Water has become a daily struggle in Zimbabwe’s second biggest city, largely the result of a severe drought last year which has dried up the reservoirs.
The poor rains expected this year will bring more hardship.
The city has recorded 2 600 cases of diarrhoea since June — 600 in the past month, according to health service figures.
The majority of cases are among children under five.
A drive along the streets of Sizinda follows a trail of desperation, as women and children clutching water buckets search for water.
At a railway line, hundreds of people try to collect muddy water pouring from a broken water pipe.
People have little choice but to drink from unprotected water sources, despite the risks.
“It has been three months without water. While we hear that supplies have been restored in some other areas, there is nothing here. this is where we get water for household use, we have no choice,” said Sibusisiwe Moyo (40), a rail worker.
“I work the night shift, but there is no time to rest because I have to come here early to fetch water.
“I had to come earlier when the water was cleaner and before the queue grew longer. this is a desperate situation, we need help.”
Omphile Masuka (34), who has two children, said she feared the water from the burst water pipe could be contaminated.
“We are drinking sewage water and we are all going to get sick. the city council should respect us,” Masuka said.
“What is surprising is that we have been paying bills every month without a drop of water.
“How is that fair when my children have to drink this dirty water?”
It’s difficult to fight Covid-19 without water, she added.

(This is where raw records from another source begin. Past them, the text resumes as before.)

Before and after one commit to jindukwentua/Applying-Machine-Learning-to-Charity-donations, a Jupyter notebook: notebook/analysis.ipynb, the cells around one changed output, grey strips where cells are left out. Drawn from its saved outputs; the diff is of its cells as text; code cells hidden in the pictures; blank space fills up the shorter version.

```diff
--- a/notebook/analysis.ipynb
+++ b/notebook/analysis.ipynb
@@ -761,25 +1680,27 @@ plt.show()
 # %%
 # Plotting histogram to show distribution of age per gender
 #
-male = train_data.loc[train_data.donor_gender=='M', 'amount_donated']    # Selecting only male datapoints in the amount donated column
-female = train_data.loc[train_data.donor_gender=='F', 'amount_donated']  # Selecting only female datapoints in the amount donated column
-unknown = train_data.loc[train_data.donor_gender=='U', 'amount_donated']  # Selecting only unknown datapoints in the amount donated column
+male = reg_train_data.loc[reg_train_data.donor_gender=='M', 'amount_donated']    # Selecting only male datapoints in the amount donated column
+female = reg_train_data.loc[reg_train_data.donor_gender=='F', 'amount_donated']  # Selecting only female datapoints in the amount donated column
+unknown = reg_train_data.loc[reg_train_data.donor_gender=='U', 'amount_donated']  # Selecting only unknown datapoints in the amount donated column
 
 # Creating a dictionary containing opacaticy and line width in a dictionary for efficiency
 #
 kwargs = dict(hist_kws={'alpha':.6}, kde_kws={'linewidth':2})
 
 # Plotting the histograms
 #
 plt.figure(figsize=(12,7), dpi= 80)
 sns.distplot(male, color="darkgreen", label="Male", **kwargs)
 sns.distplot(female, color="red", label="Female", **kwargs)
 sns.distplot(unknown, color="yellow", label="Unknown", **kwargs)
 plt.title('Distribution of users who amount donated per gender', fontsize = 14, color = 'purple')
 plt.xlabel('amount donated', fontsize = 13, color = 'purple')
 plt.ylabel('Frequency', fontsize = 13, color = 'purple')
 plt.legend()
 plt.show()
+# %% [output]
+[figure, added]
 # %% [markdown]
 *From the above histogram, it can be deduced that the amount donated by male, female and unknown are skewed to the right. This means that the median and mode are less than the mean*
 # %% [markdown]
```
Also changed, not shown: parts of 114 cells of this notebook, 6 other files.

“We have the right to water,” Masuka said. “What do they want us to do? We do not have boreholes, seriously we cannot survive like this.”
Some of Sizinda’s more affluent residents have sunk their own boreholes and installed water pumps.
the less fortunate are forced to queue at community boreholes.
Others have taken advantage of the water shortages to make money, selling 25 litres of water from boreholes for US$2.
Zimbabwe is in the grip of a nationwide water crisis due to poor rains and drought.
Most local authorities have been forced to ration water. But Bulawayo, 450km south of Harare, is facing the worst crisis.
Edwin Sibanda, the Bulawayo health services director, says the council is distributing water through the city using bowsers “where possible”.
But it’s not enough.
He confirmed outbreaks of diarrhoea in Bulawayo’s highly populated suburbs, and at Bulawayo Polytechnic College.
Sibanda said stool samples from those taken ill had also showed salmonella, shigella and pseudomonas bacteria, which could have come from unprotected water sources.
Nearly 2 000 cases of diarrhoea and 13 deaths were recorded in the neighbourhood of…
Read more:: Inside Bulawayo’s worsening water crisis